Pope Francis, talking to a distraught boy whose pet had died, declared there was a place in heaven for the creatures we share our lives with. His comment was reported this week by many news media outside Italy, with dozens of articles in the United States. It was veritable catnip to social media.
However, it turned out that the pope had not made the comment.
The news stories were apparently based on a misreading of remarks Pope Francis made at his weekly general audience at the Vatican on Nov 26 and on a comment that a past pope did make several decades ago.
Pope Paul VI, who died in 1978, once said, reportedly while comforting a child whose dog had died, "one day we will see our animals in the eternity of Christ."
"There is a fundamental rule in journalism. That is double-checking, and in this case it was not done," the Vatican's deputy spokesman, Father Ciro Benedettini, said on Saturday, when asked about how the media ran with the story.
The spokesman said he received a number of calls on the story from outside Italy on Friday and was taken by surprise because he did not recall the pope saying anything like that.
Religion News Service was among the first media to set the record straight. It said in an article published late on Friday that the error appeared to have stemmed from a piece in the Italian newspaper Corriere della Sera on Nov 27, whose headline was misleading.
The article recounted the pope's words from his general audience on Nov 26, when the topic was the transformation of all creation into a new heaven and a new earth. It cited the remark about animals and attributed it to Paul VI, but its headline said "The pope and animals. 'paradise is open to all creatures.'"
The New York Times, which ran a story on Thursday about the purported comment by Francis, acknowledged its mistake, saying in a correction on Friday that it had misattributed the remark by Paul VI to the current pope.
Asked about the mistake, a spokesman for the Times quoted Michael Slackman, managing editor of international news, as saying: "The correction in The Times notes that the specific content and wording were wrong in the article. However, the pope did in fact make comments suggesting heaven is open to animals."
In his Nov 26 remarks, the pope referred to heaven saying "the Sacred Scripture teaches us that the fulfillment of this marvelous plan cannot but affect all that which surrounds us and which emerged from the thought and the heart of God."
He did not refer specifically to animals in his remarks.
On its website, CNN also corrected its story, noting the misattribution and saying it was unclear what Francis believes about pets going to heaven.
Reuters did not publish a story on the remarks erroneously attributed to Francis.
- What does the pope think about pets? -
As for what Francis does think about animals, he has not spoken much about them in public, but Benedettini said that from the general tone of his speeches and gestures, "it is clear that he is in spiritual harmony with all of creation."
The spokesman said the pope was preparing an encyclical that will deal in part with the environment and recalled that a group that looks after stray dogs once brought the animals to his general audience and the pope was pleased.
When he made a Christmas season visit to a Rome parish last year, Francis willingly let a young girl place a lamb on his shoulders as a shepherd would carry it. The pope once told priests that a good pastor should know not only the names of his parishioners but also the names of their dogs, Benedettini said.

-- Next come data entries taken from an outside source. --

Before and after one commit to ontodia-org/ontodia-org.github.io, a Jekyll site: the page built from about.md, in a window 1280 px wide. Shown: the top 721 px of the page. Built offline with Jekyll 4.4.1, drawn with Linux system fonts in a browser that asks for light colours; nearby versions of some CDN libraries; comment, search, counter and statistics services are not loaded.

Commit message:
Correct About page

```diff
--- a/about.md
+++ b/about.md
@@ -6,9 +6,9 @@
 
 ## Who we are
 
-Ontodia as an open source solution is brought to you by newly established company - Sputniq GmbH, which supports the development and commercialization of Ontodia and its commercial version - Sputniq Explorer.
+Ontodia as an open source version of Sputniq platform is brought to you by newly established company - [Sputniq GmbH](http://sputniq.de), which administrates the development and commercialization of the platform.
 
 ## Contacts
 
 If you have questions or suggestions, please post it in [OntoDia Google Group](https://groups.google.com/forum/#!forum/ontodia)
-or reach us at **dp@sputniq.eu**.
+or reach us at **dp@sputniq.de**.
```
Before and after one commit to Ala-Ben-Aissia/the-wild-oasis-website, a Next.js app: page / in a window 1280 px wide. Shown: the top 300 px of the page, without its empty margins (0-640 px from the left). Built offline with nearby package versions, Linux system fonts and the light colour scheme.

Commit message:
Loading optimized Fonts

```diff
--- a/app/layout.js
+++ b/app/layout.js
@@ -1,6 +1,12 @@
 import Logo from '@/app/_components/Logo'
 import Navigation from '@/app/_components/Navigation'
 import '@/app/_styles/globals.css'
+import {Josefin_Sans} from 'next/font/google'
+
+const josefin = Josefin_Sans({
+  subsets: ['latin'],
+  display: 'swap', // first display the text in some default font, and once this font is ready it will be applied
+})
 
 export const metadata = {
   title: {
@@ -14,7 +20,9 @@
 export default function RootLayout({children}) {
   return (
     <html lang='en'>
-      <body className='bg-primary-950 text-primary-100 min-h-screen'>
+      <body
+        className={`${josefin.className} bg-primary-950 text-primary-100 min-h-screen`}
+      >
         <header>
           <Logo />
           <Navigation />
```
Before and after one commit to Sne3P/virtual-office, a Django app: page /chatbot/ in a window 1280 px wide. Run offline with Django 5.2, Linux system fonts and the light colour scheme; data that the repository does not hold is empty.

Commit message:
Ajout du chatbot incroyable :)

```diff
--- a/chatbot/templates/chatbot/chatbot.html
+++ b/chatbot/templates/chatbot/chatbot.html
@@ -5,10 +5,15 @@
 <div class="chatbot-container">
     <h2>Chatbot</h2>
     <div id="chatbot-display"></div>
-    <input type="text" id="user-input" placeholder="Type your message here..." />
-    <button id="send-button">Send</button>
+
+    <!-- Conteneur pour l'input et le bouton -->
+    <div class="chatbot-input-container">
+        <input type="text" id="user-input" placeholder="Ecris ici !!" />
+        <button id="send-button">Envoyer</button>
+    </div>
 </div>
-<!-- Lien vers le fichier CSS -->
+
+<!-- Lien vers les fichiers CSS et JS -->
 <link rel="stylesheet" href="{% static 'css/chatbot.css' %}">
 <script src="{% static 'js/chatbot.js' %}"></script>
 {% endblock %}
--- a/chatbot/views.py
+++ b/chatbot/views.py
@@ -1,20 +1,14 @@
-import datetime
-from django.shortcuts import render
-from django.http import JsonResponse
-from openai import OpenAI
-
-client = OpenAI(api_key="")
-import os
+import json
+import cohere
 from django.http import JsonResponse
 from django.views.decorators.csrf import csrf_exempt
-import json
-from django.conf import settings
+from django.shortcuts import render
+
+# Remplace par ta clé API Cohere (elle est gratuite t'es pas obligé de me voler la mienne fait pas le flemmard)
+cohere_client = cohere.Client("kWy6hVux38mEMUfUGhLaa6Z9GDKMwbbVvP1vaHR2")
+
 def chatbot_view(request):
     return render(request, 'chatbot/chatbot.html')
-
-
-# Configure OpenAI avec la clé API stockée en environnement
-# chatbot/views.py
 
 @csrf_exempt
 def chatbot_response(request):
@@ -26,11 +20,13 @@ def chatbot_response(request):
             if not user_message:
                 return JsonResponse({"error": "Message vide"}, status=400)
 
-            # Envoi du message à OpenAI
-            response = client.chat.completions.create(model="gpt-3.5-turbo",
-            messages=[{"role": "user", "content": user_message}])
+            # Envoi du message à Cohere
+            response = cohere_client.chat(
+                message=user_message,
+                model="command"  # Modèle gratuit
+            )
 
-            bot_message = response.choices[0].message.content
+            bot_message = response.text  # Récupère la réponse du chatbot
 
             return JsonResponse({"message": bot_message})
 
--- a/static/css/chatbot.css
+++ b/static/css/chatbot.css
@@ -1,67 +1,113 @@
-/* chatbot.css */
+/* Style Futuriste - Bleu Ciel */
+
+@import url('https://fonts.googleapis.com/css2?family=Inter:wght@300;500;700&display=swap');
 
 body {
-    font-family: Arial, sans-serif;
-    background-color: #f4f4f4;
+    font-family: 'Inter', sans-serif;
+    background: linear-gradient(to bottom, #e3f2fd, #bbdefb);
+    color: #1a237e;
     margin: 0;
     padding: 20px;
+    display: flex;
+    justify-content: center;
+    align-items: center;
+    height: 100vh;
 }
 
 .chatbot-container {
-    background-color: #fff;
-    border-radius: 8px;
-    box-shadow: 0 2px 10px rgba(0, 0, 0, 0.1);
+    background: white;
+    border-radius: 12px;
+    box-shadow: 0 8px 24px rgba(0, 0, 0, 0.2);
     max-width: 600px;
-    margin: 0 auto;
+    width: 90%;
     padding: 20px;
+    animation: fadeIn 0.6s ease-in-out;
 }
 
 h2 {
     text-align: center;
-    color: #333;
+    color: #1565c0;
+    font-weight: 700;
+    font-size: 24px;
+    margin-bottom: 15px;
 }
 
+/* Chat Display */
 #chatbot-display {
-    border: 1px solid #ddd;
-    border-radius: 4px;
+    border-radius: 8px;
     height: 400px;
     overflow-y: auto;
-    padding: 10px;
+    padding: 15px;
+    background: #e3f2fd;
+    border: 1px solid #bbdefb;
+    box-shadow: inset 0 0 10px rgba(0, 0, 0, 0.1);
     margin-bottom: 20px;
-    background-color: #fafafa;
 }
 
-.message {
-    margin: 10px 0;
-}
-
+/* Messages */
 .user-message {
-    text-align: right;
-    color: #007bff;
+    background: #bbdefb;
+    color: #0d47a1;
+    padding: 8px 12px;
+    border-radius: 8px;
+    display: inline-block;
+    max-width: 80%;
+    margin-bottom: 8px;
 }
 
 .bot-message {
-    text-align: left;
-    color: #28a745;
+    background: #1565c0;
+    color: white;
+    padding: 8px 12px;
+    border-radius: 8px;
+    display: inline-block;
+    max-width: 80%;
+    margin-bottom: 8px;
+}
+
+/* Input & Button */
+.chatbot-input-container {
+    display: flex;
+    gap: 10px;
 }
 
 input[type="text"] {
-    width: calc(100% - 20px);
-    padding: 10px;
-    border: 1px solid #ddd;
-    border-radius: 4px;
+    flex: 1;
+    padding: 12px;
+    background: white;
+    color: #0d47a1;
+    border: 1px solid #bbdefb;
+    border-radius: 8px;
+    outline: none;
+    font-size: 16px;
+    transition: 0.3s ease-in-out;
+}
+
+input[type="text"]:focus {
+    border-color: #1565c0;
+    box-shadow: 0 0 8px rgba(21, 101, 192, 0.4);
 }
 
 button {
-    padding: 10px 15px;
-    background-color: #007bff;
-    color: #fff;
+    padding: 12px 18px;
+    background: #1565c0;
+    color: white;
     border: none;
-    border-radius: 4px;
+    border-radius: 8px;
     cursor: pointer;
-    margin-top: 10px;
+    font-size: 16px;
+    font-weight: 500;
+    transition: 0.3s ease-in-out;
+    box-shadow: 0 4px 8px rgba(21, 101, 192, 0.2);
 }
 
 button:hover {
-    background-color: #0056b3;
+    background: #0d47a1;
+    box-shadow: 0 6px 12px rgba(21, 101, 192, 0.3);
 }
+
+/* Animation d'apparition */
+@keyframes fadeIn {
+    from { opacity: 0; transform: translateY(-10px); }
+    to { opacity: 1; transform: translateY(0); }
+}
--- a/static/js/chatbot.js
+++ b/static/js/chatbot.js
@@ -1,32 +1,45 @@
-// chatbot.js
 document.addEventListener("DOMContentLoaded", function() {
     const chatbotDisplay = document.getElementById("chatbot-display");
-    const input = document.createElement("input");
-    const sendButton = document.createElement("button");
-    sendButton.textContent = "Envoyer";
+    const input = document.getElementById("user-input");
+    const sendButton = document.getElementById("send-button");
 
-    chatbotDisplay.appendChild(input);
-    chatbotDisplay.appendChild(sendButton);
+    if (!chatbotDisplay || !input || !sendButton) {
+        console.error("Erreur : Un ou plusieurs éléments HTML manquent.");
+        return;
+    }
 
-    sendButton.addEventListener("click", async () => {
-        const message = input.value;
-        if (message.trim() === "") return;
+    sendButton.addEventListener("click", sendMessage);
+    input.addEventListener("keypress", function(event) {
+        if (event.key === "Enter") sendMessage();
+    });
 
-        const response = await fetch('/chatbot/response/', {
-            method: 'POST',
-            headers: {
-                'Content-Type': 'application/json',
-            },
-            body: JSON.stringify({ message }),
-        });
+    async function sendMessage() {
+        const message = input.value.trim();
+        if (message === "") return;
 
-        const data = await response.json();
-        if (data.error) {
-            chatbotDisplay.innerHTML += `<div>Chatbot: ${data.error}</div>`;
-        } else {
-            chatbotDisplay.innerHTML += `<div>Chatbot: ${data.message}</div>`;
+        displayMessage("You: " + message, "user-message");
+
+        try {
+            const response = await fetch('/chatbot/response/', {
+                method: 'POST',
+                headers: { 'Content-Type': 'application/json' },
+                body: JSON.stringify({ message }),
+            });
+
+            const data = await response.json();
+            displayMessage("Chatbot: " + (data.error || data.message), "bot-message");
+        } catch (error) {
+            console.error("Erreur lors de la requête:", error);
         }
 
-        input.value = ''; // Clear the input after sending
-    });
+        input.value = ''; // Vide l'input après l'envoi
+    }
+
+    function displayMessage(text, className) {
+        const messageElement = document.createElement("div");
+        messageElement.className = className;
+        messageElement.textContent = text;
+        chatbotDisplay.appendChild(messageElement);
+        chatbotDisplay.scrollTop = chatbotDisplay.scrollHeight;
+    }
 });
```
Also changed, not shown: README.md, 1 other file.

Recent popes have said different things about the possible spiritual side of animals.
In 1990, Pope John Paul implied that animals had souls because they too were created from the breath of God. In 2008, former Pope Benedict upset some animal lovers when he said only humans were "called to eternity."